Clearly, Dr. Tullus Fuchs is taller than I am, but this non-Jewish, German, non-related to me psychoanalyst and I are on the same page when it comes to working toward reconciliation after the Holocaust.
Vickie took this photo of us standing on the site where the Great Synagogue of Hamburg once proudly stood until the Nazis burned it to the ground on Kristallnacht, November 9, 1938. The square is named in memory of Hamburg’s late Chief Rabbi, Joseph Carlebach, killed by the Nazis.
Dr. Fuchs and we met by chance in Jerusalem a couple of weeks ago when Vickie overheard that his name is Fuchs and started a conversation.
He was in Israel to meet with groups of Israeli Jews and Israeli Palestinians interested in peaceful reconciliation.

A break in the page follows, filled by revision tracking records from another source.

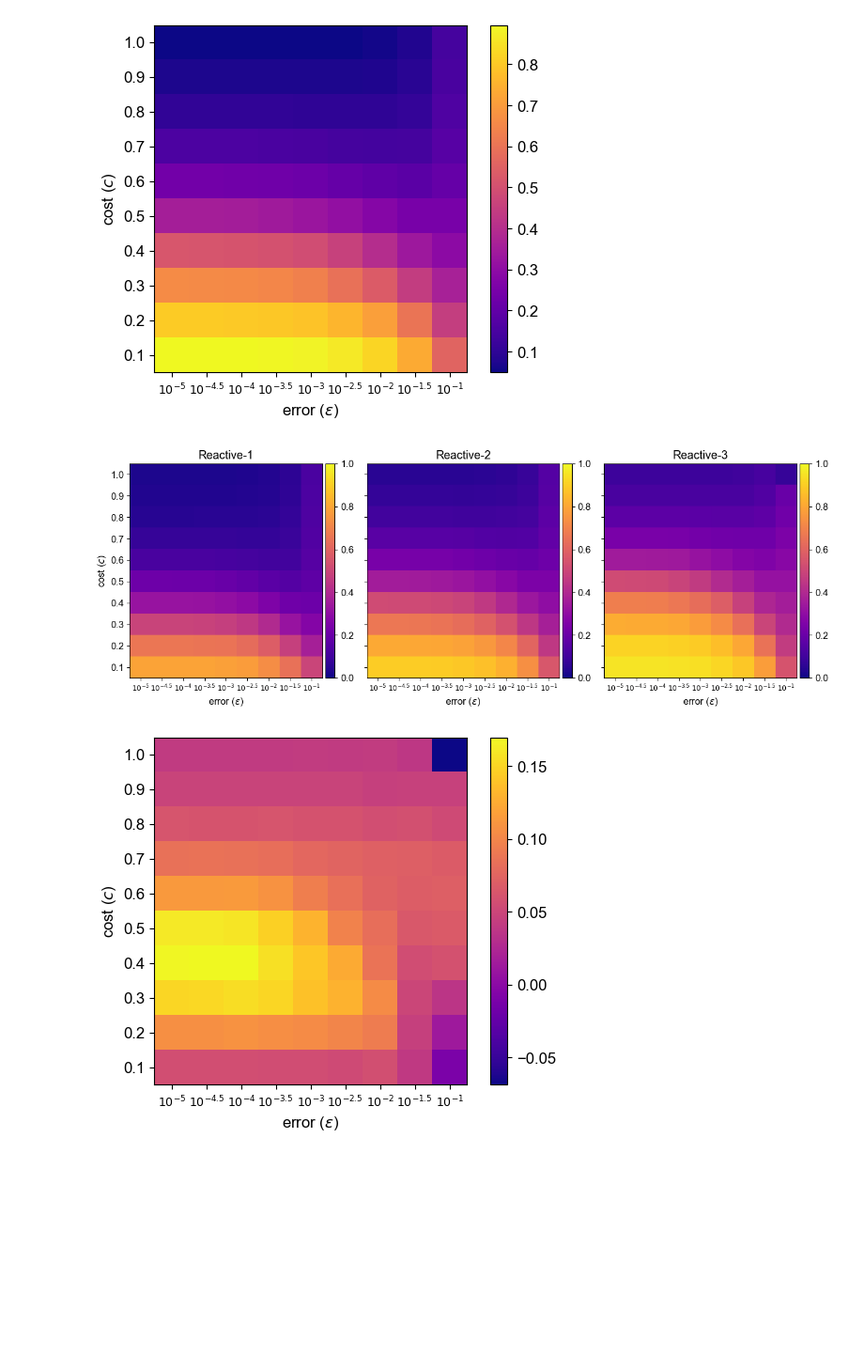
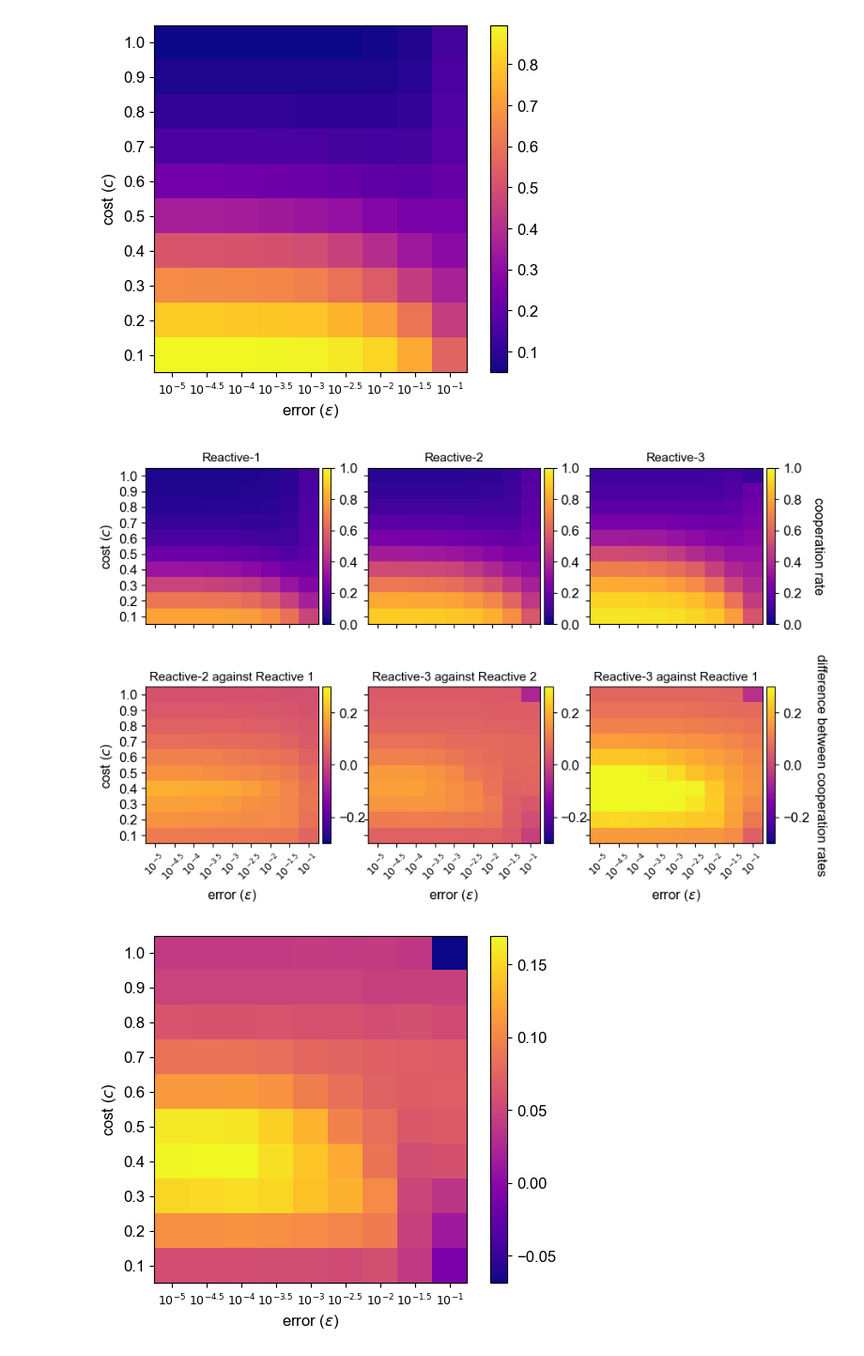
Before and after one commit to Nikoleta-v3/conditional-cooperation-with-longer-memory, a Jupyter notebook: notebooks/Errors Simulations.ipynb, the cells around one changed output. Shown at 94% size. Drawn from its saved outputs; the diff is of its cells as text; code cells hidden in the pictures; blank space fills up the shorter version.

```diff
--- a/notebooks/Errors Simulations.ipynb
+++ b/notebooks/Errors Simulations.ipynb
@@ -185,49 +185,83 @@ vmin = 0
 vmax = 1
 norm = colors.TwoSlopeNorm(vmin=vmin, vcenter=0.5, vmax=vmax)
 # %%
-fig, axes = plt.subplots(ncols=3, figsize=(13, 5), sharex=True, sharey=True)
+fig, axes = plt.subplots(ncols=3, nrows=2, figsize=(10, 6), sharex=True, sharey=True)
 
 for i, df in enumerate([df3, df1, df2]):
 
-    im = axes[i].imshow(df['coop'].values.reshape((9, 10)).T,
+    im = axes[0, i].imshow(df['coop'].values.reshape((9, 10)).T,
                          origin="lower",
                          cmap='plasma',
                          vmax=1,
-                         vmin=0);
+                         vmin=0, aspect='auto');
 
-    axes[i].set_yticks(range(10), df['cost'].unique())
+    axes[0, i].set_yticks(range(10), df['cost'].unique())
 
-    axes[i].set_xticks(range(9), ['$10^{-5}$',
+    divider = make_axes_locatable(axes[0, i])
+
+    cax = divider.append_axes('right', size='5%', pad=0.05)
+
+    cbar = fig.colorbar(im, cax=cax, orientation='vertical');
+
+cbar.ax.get_yaxis().labelpad = 20
+cbar.ax.set_ylabel('cooperation rate', rotation=270)
+
+
+axes[0, 0].set_ylabel("cost ($c$)")
+
+axes[0, 0].set_title("Reactive-1", fontsize=11)
+
+axes[0, 1].set_title("Reactive-2", fontsize=11)
+
+axes[0, 2].set_title("Reactive-3", fontsize=11);
+
+
+for i, pair in enumerate([(df3, df1), (df1, df2), (df3, df2)]):
+
+    im = axes[1, i].imshow(pair[1]['coop'].values.reshape((9, 10)).T - pair[0]['coop'].values.reshape((9, 10)).T,
+                         origin="lower",
+                         cmap='plasma',
+                         vmin=-.3,
+                        vmax=.3,
+                           aspect='auto'
+                    );
+
+    axes[1, i].set_yticks(range(10), df['cost'].unique())
+
+    axes[1, i].set_xticks(range(9), ['$10^{-5}$',
      '$10^{-4.5}$',
      '$10^{-4}$',
      '$10^{-3.5}$',
      '$10^{-3}$',
      '$10^{-2.5}$',
      '$10^{-2}$',
      '$10^{-1.5}$',
-     '$10^{-1}$'], fontsize=9)
+     '$10^{-1}$'], fontsize=9, rotation=45)
 
-    axes[i].set_xlabel("error ($\epsilon$)")
+    axes[1, i].set_xlabel("error ($\epsilon$)")
 
-    divider = make_axes_locatable(axes[i])
+    divider = make_axes_locatable(axes[1, i])
 
     cax = divider.append_axes('right', size='5%', pad=0.05)
 
-    fig.colorbar(im, cax=cax, orientation='vertical');
+    cbar = fig.colorbar(im, cax=cax, orientation='vertical');
 
+cbar.ax.get_yaxis().labelpad = 15
+cbar.ax.set_ylabel('difference between cooperation rates', rotation=270)
 
+axes[1, 0].set_ylabel("cost ($c$)");
 
-axes[0].set_ylabel("cost ($c$)")
+axes[1, 0].set_title("Reactive-2 against Reactive 1", fontsize=11);
 
-axes[0].set_title("Reactive-1")
+axes[1, 1].set_title("Reactive-3 against Reactive 2", fontsize=11)
 
-axes[1].set_title("Reactive-2")
+axes[1, 2].set_title("Reactive-3 against Reactive 1", fontsize=11);
 
-axes[2].set_title("Reactive-3")
+fig.subplots_adjust(hspace=.4)
 
-fig.tight_layout();
+fig.savefig("../figures/siFig2Errors.pdf", bbox_inches="tight")
 # %% [output]
-[figure, old version]
+[figure, new version]
 # %%
 plt.imshow(df2['coop'].values.reshape((9, 10)).T - df1['coop'].values.reshape((9, 10)).T,
            origin="lower", cmap='plasma');
```
Also changed, not shown: 10 other files.
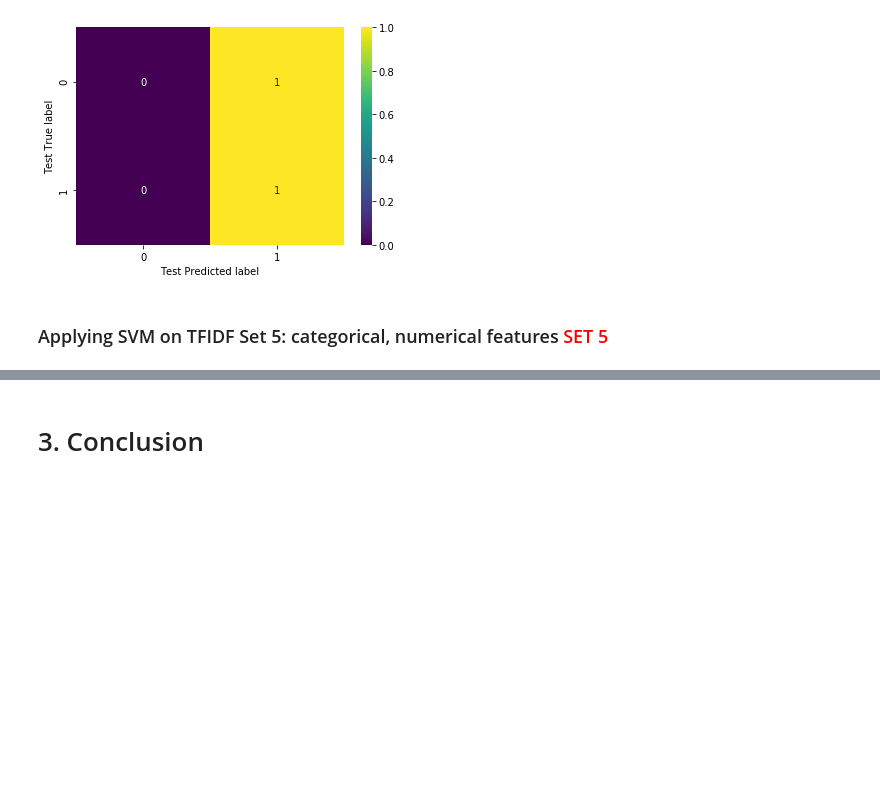
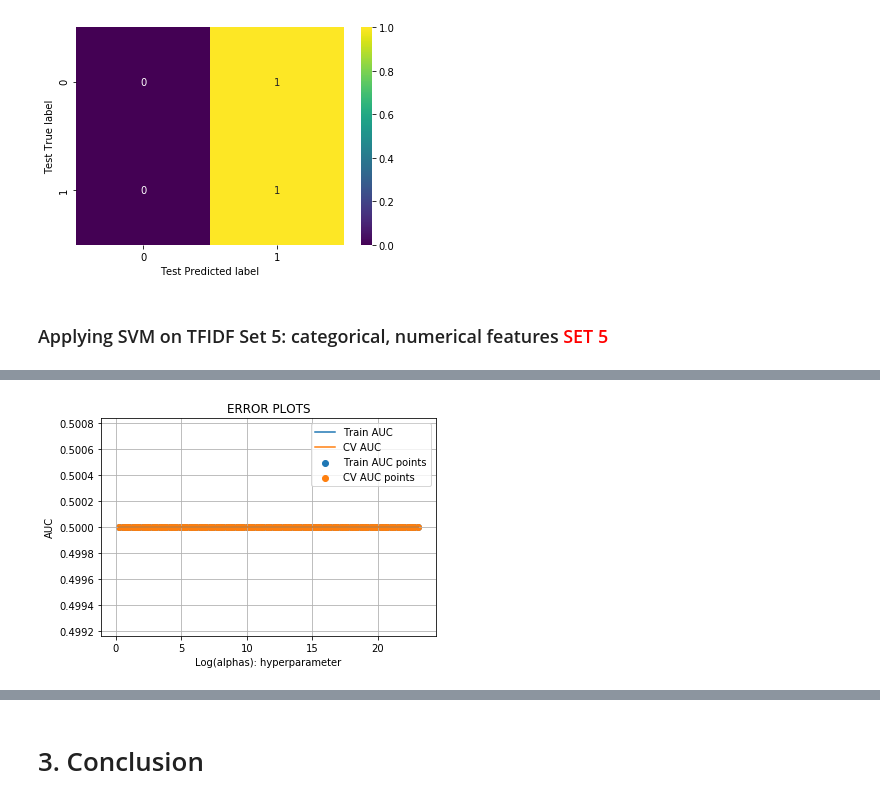
Before and after one commit to VipinJain1/VIP-Support-Vector-Machines, a Jupyter notebook: support_vector_machines_analysis.ipynb, the cells around one changed output, grey strips where cells are left out. Saved outputs shown, nothing was run; the diff lists cells and outputs as text; code cells hidden in the pictures; blank space fills up the shorter version.

```diff
--- a/support_vector_machines_analysis.ipynb
+++ b/support_vector_machines_analysis.ipynb
@@ -1273 +1319,5 @@ model.score = 0.8333333333333334
 [figure]
+# %%
+SVM_alpha_analysis(X_tr,y_train,X_te,y_test)
+# %% [output]
+[figure, added]
```
Also changed, not shown: parts of 17 cells of this notebook.
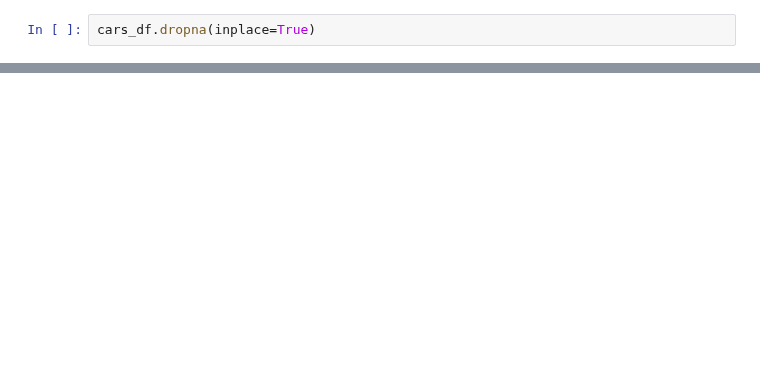
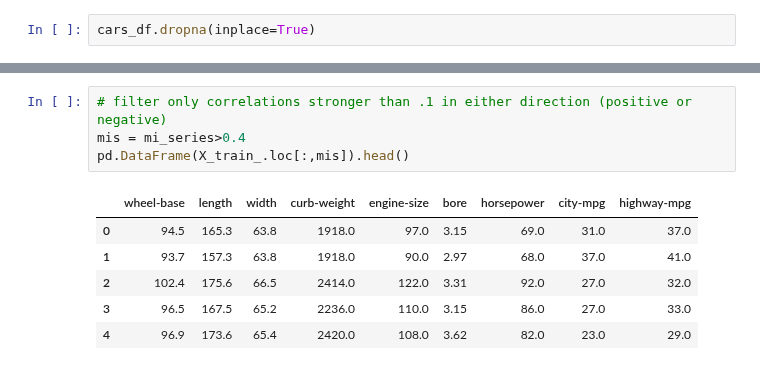
Before and after one commit to Eldave93/machine-learning-workbooks, a Jupyter notebook: 03-dimension-reduction/03_workbook.ipynb, the cells around one changed output, grey strips where cells are left out. Drawn from its saved outputs; the diff is of its cells as text; blank space fills up the shorter version.

```diff
--- a/03-dimension-reduction/03_workbook.ipynb
+++ b/03-dimension-reduction/03_workbook.ipynb
@@ -1105,0 +745,11 @@ tidy_scores(cross_validate(lin_pipe, pd.DataFrame(X_train.loc[:,mis]), y_train,
+# %%
+# filter only correlations stronger than .1 in either direction (positive or negative)
+mis = mi_series>0.4
+pd.DataFrame(X_train_.loc[:,mis]).head()
+# %% [output]
+|  | wheel-base | length | width | curb-weight | engine-size | bore | horsepower | city-mpg | highway-mpg |
+| 0 | 94.5 | 165.3 | 63.8 | 1918.0 | 97.0 | 3.15 | 69.0 | 31.0 | 37.0 |
+| 1 | 93.7 | 157.3 | 63.8 | 1918.0 | 90.0 | 2.97 | 68.0 | 37.0 | 41.0 |
+| 2 | 102.4 | 175.6 | 66.5 | 2414.0 | 122.0 | 3.31 | 92.0 | 27.0 | 32.0 |
+| 3 | 96.5 | 167.5 | 65.2 | 2236.0 | 110.0 | 3.15 | 86.0 | 27.0 | 33.0 |
+| 4 | 96.9 | 173.6 | 65.4 | 2420.0 | 108.0 | 3.62 | 82.0 | 23.0 | 29.0 |
```
Also changed, not shown: parts of 99 cells of this notebook, 7 other files.
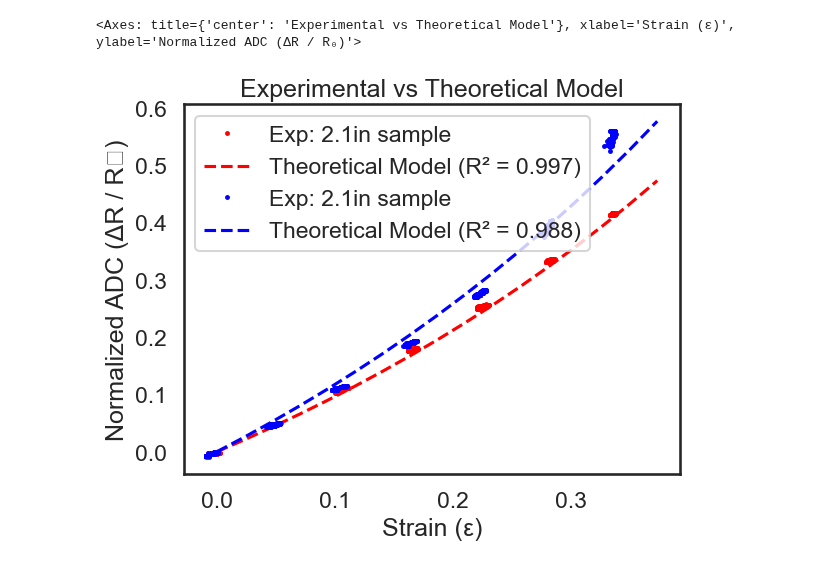
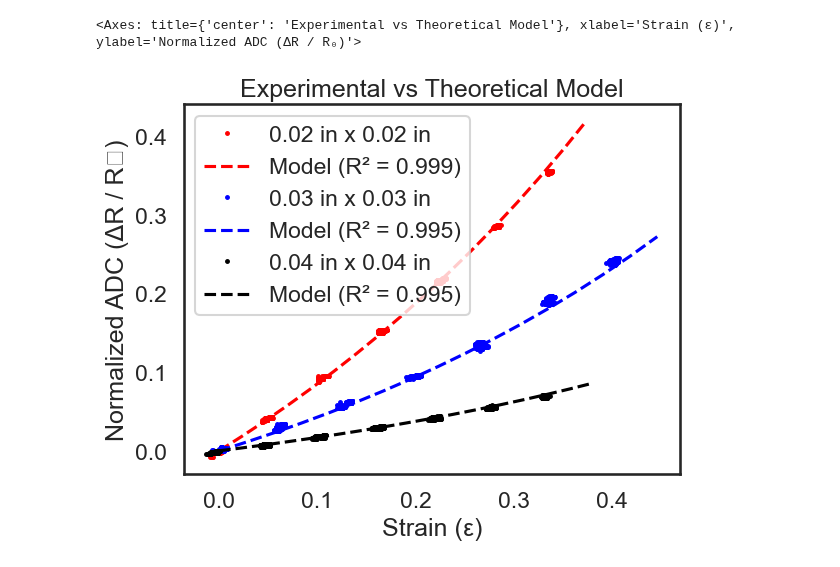
Before and after one commit to neuralengatberkeley/Strain-Sensor-, a Jupyter notebook: Code/analysis/model fitting.ipynb, the cells around one changed output. Drawn from its saved outputs; the diff is of its cells as text; code cells hidden in the pictures.

Commit message:
new data and data vs model analysis

```diff
--- a/Code/analysis/model fitting.ipynb
+++ b/Code/analysis/model fitting.ipynb
@@ -16,5 +16,6 @@ seaborn.set(font='Arial',context='talk',font_scale=1.0, style='white')
 # Specify the curve fit type, 1 for linear, 2 for quadratic.
 degree = 2
 # %%
-DS1 = os.path.join(path_to_repository , "CSV Data/5_22_25/2.1_static_v1_silpoxy_5_22_25.csv")
-DS2 = os.path.join(path_to_repository , "CSV Data/5_23_25/2.1_static_v1_silpoxy_sam2_5_23_25.csv")
+DS1 = os.path.join(path_to_repository , "CSV Data/5_22_25/2.1_static_v1_silpoxy_5_22_25.csv") # 0.02 in x 0.02 in cross-section
+DS2 = os.path.join(path_to_repository , "CSV Data/6_6_25/2.1_static_v3_silpoxy_0.03_6_6_25.csv") # 0.03 in x 0.03 in cross-section
+DS3 = os.path.join(path_to_repository , "CSV Data/6_4_25/2.1_static_v2_silpoxy_0.04_6_4_25.csv") # 0.04 in x 0.04 in cross-section
@@ -21,54 +78,79 @@ DS2 = os.path.join(path_to_repository , "CSV Data/5_23_25/2.1_static_v1_silpoxy_
 # %%
-# Import matplotlib to ensure plotting works
-import matplotlib.pyplot as plt
+# 0.02 in x 0.02 in cross-section model and dataset
 
-
-
-# first model and dataset
 g = bender_class()
 g.load_data(DS1)
-LSB = 35*10**-6 # 2*Vref/(ADC_Gain*2**16)
+LSB = 31.25*10**-6 # 2*Vref/(ADC_Gain*2**16) [ volts /bit ]
 Gain = 831
-g.data['ADC Value'] = (g.data['ADC Value']*LSB + 2.048)/831
+# convert amplified adc value to un-amplified voltage so can compare to theoretical model
+g.data['ADC Value'] = (g.data['ADC Value']*LSB + 2.048)/Gain
 g.normalize_adc_over_R0()
 
 
 thick = 0.115 + 0.25 + 0.125
 l_ch = 3.89
 l_sam = 2.1
-area = 0.016*0.016 #??????
+area = 0.017*0.017 #??????
 res = 0.4
 
 # Create a figure and axes before plotting
 fig, ax = plt.subplots()  # This explicitly creates the `ax` object
 
 # Create a figure and axes before plotting
-g.plot_mech_model_data(1, LSB, thick, l_ch, l_sam, area, res, scatter=False, data_color='red',
-                            model_color='red', data_label='Exp: 2.1in sample',
-                       model_label='Theoretical Model', normalize_by='over_R0', ax=ax) # get this info from spreadsheet
+# Below method plots theoretical model
+g.plot_mech_model_data(thick, l_ch, l_sam, area, res, scatter=False, data_color='red',
+                            model_color='red', data_label='0.02 in x 0.02 in',
+                       model_label='Model', normalize_by='over_R0', ax=ax) # get this info from spreadsheet
 
 
-# second model and dataset
+
+# 0.03 in x 0.03 in cross-section model and dataset
+
 g = bender_class()
 g.load_data(DS2)
-LSB = 35*10**-6  # 2*Vref/(ADC_Gain*2**16)
-Gain = 64
-g.data['ADC Value'] = (g.data['ADC Value'] * LSB + 2.048)/831
+LSB = 31.25*10**-6 # 2*Vref/(ADC_Gain*2**16)
+Gain = 481 # Gain lowered here to prevent clipping of ADC values. Starting resistance likely higher than 0.4 ohms as reported in excel sheet but less than 0.5 ohms.
+#Multimeter does not have that resolution.
+g.data['ADC Value'] = (g.data['ADC Value']*LSB + 2.048)/Gain
 g.normalize_adc_over_R0()
 
 
-thick = 0.115 + 0.25 + 0.125
+thick = 0.21 + 0.25 + 0.125
 l_ch = 3.89
 l_sam = 2.1
-area = 0.014*0.015 #??????
+area = 0.024*0.024 #??????
 res = 0.4
 
-# Create a figure and axes before plotting
-#fig, ax = plt.subplots()  # This explicitly creates the `ax` object
+
 
 # Create a figure and axes before plotting
-g.plot_mech_model_data(1, LSB, thick, l_ch, l_sam, area, res, scatter=False, data_color='blue',
-                            model_color='blue', data_label='Exp: 2.1in sample',
-                       model_label='Theoretical Model', normalize_by='over_R0', ax=ax) # get this info from spreadsheet
+g.plot_mech_model_data(thick, l_ch, l_sam, area, res, scatter=False, data_color='blue',
+                            model_color='blue', data_label='0.03 in x 0.03 in',
+                       model_label='Model', normalize_by='over_R0', ax=ax) # get this info from spreadsheet
+
+
+
+# 0.04 in x 0.04 in cross-section model and dataset
+
+g = bender_class()
+g.load_data(DS3)
+LSB = 31.25*10**-6 # 2*Vref/(ADC_Gain*2**16)
+Gain = 831
+g.data['ADC Value'] = (g.data['ADC Value']*LSB + 2.048)/Gain
+g.normalize_adc_over_R0()
+
+
+thick = 0.125 + 0.25 + 0.125
+l_ch = 3.89
+l_sam = 2.1
+area = 0.038*0.038 #??????
+res = 0.4
+
+
+
+# Create a figure and axes before plotting
+g.plot_mech_model_data(thick, l_ch, l_sam, area, res, scatter=False, data_color='black',
+                            model_color='black', data_label='0.04 in x 0.04 in',
+                       model_label='Model', normalize_by='over_R0', ax=ax) # get this info from spreadsheet
 # %% [output]
 ['C:/Users/toppe/OneDrive - CSU Maritime Academy/Documents/GitHub/Strain-Sensor-\\CSV Data/5_22_25/2.1_static_v1_silpoxy_5_22_25.csv']
@@ -78,2 +162,2 @@ ADC normalized with initial value R₀: 0.001663586040914561
 <Axes: title={'center': 'Experimental vs Theoretical Model'}, xlabel='Strain (ε)', ylabel='Normalized ADC (ΔR / R₀)'>
-[figure, old version]
+[figure, new version]
```
Also changed, not shown: parts of 2 cells of this notebook, 26 other files.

In particular he attended sessions led by Jewish and Palestinian parents who have lost children yet share a vision of the two peoples living together peacefully.
One of the Palestinians referred to the meeting of bereaved parents as, “the only group he can think of whose stated goal is NOT to increase its membership.“
Tullus also does work in Germany with descendants of Holocaust victims and Holocaust perpetrators eager to learn from the past and work toward a future of reconciliation and kindness.
Over a very nice lunch in Hamburg we discussed our family histories: his of relatives who were Nazis and ours of displacement during that horrible period in German history.
Our fruitful discussion led me to even deeper commitment to the mantra we share in every synagogue, school and church in which we speak here:
“Wir können die Vergangenheit nicht ungesehen machen, aber wir können gemeinsam an einer besseren Zukunft arbeiten.”
“We cannot undo the past, but the future is ours to shape.“
Each in our own way and employing our different skill sets, Tullus, Vickie and I are working to make the future better for our children, grandchildren and the generations to follow.